**PROVIDED ENTRIES**
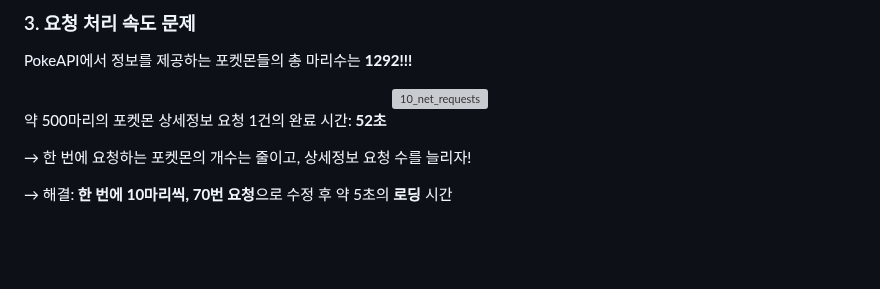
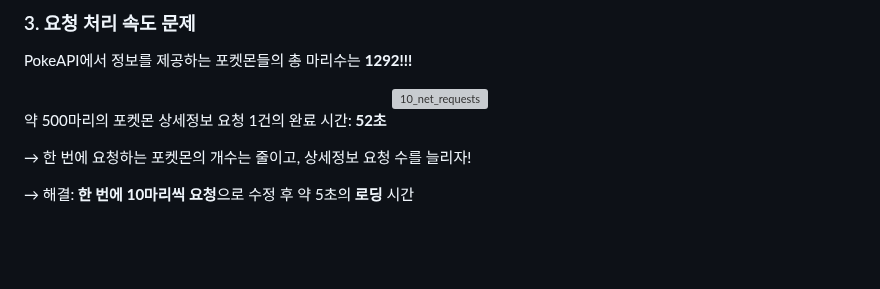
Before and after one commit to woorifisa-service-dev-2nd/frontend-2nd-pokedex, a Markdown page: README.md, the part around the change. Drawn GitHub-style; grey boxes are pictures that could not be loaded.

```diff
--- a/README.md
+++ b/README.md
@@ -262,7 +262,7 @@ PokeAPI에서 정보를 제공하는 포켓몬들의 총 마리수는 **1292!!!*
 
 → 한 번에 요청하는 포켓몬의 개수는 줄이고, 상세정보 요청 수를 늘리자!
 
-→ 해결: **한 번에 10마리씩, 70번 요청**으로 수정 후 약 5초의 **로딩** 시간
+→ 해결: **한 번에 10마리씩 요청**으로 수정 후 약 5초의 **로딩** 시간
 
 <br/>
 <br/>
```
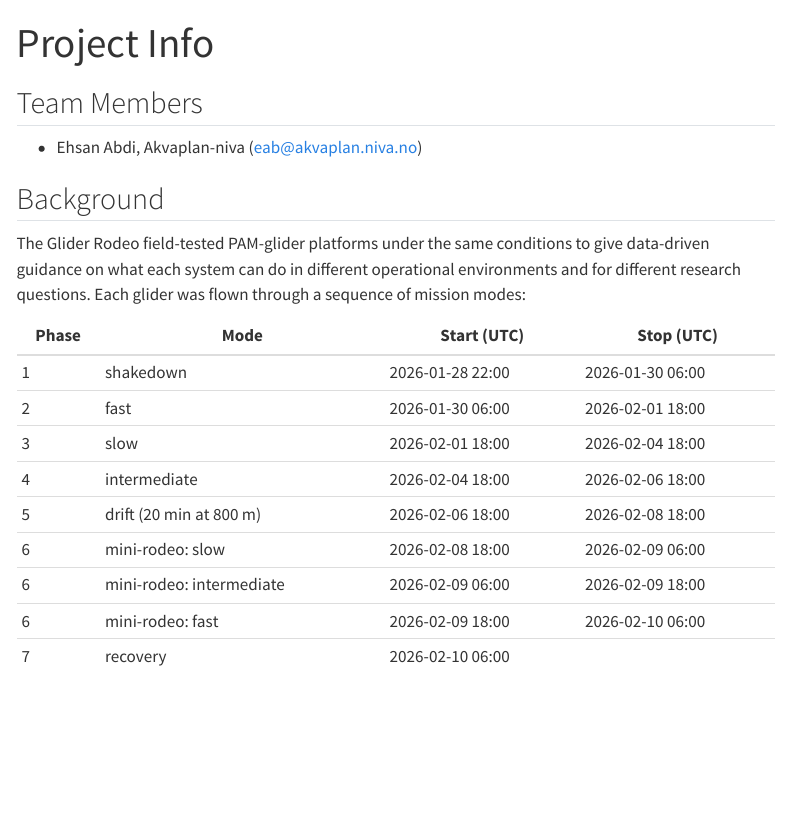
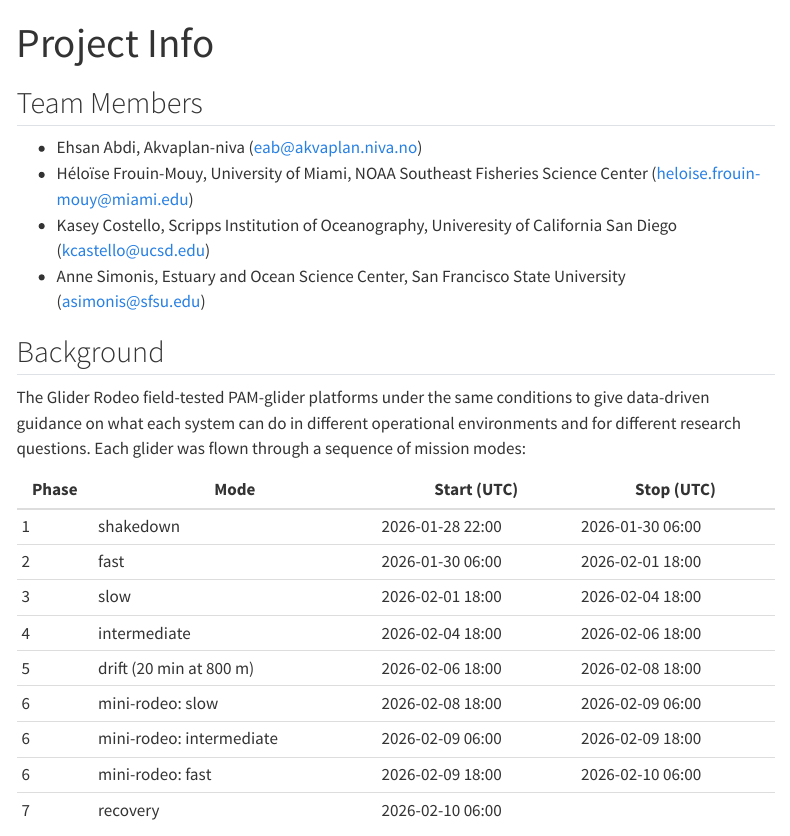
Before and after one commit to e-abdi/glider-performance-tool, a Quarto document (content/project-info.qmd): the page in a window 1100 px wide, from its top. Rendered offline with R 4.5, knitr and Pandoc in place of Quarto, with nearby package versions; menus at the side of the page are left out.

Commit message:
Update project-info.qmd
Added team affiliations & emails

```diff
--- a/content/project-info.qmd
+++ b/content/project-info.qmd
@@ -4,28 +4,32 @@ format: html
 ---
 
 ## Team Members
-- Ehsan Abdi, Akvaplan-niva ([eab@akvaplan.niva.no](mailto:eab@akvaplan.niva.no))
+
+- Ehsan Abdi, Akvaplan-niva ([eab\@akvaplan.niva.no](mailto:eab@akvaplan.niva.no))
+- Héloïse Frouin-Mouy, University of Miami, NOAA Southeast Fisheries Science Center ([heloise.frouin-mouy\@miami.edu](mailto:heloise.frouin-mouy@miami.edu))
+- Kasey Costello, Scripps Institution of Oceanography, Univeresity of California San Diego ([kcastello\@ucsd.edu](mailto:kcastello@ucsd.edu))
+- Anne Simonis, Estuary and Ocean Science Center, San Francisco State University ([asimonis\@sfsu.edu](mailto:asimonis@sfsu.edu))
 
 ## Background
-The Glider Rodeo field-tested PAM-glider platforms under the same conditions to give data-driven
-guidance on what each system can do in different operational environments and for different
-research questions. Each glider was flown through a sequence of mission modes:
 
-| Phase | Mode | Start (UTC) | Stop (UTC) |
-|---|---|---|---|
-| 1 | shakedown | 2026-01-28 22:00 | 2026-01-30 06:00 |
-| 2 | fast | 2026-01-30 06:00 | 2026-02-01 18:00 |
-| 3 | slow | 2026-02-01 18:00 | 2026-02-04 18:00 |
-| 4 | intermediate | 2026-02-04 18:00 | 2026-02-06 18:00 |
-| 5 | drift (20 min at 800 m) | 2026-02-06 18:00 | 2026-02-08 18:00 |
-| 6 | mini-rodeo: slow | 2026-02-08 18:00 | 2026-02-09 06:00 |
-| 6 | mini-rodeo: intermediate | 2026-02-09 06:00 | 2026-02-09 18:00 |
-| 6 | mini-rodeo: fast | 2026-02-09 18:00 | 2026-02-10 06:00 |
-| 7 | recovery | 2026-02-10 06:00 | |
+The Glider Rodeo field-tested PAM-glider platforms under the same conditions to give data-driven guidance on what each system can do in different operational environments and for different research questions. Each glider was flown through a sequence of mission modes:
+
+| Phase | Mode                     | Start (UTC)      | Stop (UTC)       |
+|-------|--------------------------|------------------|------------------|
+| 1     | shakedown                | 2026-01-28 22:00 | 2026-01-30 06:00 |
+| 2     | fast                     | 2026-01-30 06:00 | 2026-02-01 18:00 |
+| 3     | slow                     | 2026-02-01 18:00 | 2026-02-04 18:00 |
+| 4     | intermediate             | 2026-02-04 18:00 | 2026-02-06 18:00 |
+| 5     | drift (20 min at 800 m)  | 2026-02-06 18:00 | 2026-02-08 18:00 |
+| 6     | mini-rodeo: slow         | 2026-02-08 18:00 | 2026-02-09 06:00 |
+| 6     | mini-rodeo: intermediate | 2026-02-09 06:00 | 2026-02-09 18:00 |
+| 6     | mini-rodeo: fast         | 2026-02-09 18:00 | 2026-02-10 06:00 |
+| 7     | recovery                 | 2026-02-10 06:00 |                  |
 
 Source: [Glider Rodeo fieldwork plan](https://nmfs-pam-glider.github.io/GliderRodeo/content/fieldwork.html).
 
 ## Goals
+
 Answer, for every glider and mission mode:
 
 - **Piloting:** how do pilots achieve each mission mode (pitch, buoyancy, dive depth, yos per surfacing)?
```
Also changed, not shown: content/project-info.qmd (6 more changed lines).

**INSTRUCTIONS FOR THE TASK**
Please set down the whole listing above exactly and skip every picture.

**SOLUTION TO THIS PROBLEM**
Before and after one commit to woorifisa-service-dev-2nd/frontend-2nd-pokedex, a Markdown page: README.md, the part around the change. Drawn GitHub-style; grey boxes are pictures that could not be loaded.

```diff
--- a/README.md
+++ b/README.md
@@ -262,7 +262,7 @@ PokeAPI에서 정보를 제공하는 포켓몬들의 총 마리수는 **1292!!!*
 
 → 한 번에 요청하는 포켓몬의 개수는 줄이고, 상세정보 요청 수를 늘리자!
 
-→ 해결: **한 번에 10마리씩, 70번 요청**으로 수정 후 약 5초의 **로딩** 시간
+→ 해결: **한 번에 10마리씩 요청**으로 수정 후 약 5초의 **로딩** 시간
 
 <br/>
 <br/>
```
Before and after one commit to e-abdi/glider-performance-tool, a Quarto document (content/project-info.qmd): the page in a window 1100 px wide, from its top. Rendered offline with R 4.5, knitr and Pandoc in place of Quarto, with nearby package versions; menus at the side of the page are left out.

Commit message:
Update project-info.qmd
Added team affiliations & emails

```diff
--- a/content/project-info.qmd
+++ b/content/project-info.qmd
@@ -4,28 +4,32 @@ format: html
 ---
 
 ## Team Members
-- Ehsan Abdi, Akvaplan-niva ([eab@akvaplan.niva.no](mailto:eab@akvaplan.niva.no))
+
+- Ehsan Abdi, Akvaplan-niva ([eab\@akvaplan.niva.no](mailto:eab@akvaplan.niva.no))
+- Héloïse Frouin-Mouy, University of Miami, NOAA Southeast Fisheries Science Center ([heloise.frouin-mouy\@miami.edu](mailto:heloise.frouin-mouy@miami.edu))
+- Kasey Costello, Scripps Institution of Oceanography, Univeresity of California San Diego ([kcastello\@ucsd.edu](mailto:kcastello@ucsd.edu))
+- Anne Simonis, Estuary and Ocean Science Center, San Francisco State University ([asimonis\@sfsu.edu](mailto:asimonis@sfsu.edu))
 
 ## Background
-The Glider Rodeo field-tested PAM-glider platforms under the same conditions to give data-driven
-guidance on what each system can do in different operational environments and for different
-research questions. Each glider was flown through a sequence of mission modes:
 
-| Phase | Mode | Start (UTC) | Stop (UTC) |
-|---|---|---|---|
-| 1 | shakedown | 2026-01-28 22:00 | 2026-01-30 06:00 |
-| 2 | fast | 2026-01-30 06:00 | 2026-02-01 18:00 |
-| 3 | slow | 2026-02-01 18:00 | 2026-02-04 18:00 |
-| 4 | intermediate | 2026-02-04 18:00 | 2026-02-06 18:00 |
-| 5 | drift (20 min at 800 m) | 2026-02-06 18:00 | 2026-02-08 18:00 |
-| 6 | mini-rodeo: slow | 2026-02-08 18:00 | 2026-02-09 06:00 |
-| 6 | mini-rodeo: intermediate | 2026-02-09 06:00 | 2026-02-09 18:00 |
-| 6 | mini-rodeo: fast | 2026-02-09 18:00 | 2026-02-10 06:00 |
-| 7 | recovery | 2026-02-10 06:00 | |
+The Glider Rodeo field-tested PAM-glider platforms under the same conditions to give data-driven guidance on what each system can do in different operational environments and for different research questions. Each glider was flown through a sequence of mission modes:
+
+| Phase | Mode                     | Start (UTC)      | Stop (UTC)       |
+|-------|--------------------------|------------------|------------------|
+| 1     | shakedown                | 2026-01-28 22:00 | 2026-01-30 06:00 |
+| 2     | fast                     | 2026-01-30 06:00 | 2026-02-01 18:00 |
+| 3     | slow                     | 2026-02-01 18:00 | 2026-02-04 18:00 |
+| 4     | intermediate             | 2026-02-04 18:00 | 2026-02-06 18:00 |
+| 5     | drift (20 min at 800 m)  | 2026-02-06 18:00 | 2026-02-08 18:00 |
+| 6     | mini-rodeo: slow         | 2026-02-08 18:00 | 2026-02-09 06:00 |
+| 6     | mini-rodeo: intermediate | 2026-02-09 06:00 | 2026-02-09 18:00 |
+| 6     | mini-rodeo: fast         | 2026-02-09 18:00 | 2026-02-10 06:00 |
+| 7     | recovery                 | 2026-02-10 06:00 |                  |
 
 Source: [Glider Rodeo fieldwork plan](https://nmfs-pam-glider.github.io/GliderRodeo/content/fieldwork.html).
 
 ## Goals
+
 Answer, for every glider and mission mode:
 
 - **Piloting:** how do pilots achieve each mission mode (pitch, buoyancy, dive depth, yos per surfacing)?
```
Also changed, not shown: content/project-info.qmd (6 more changed lines).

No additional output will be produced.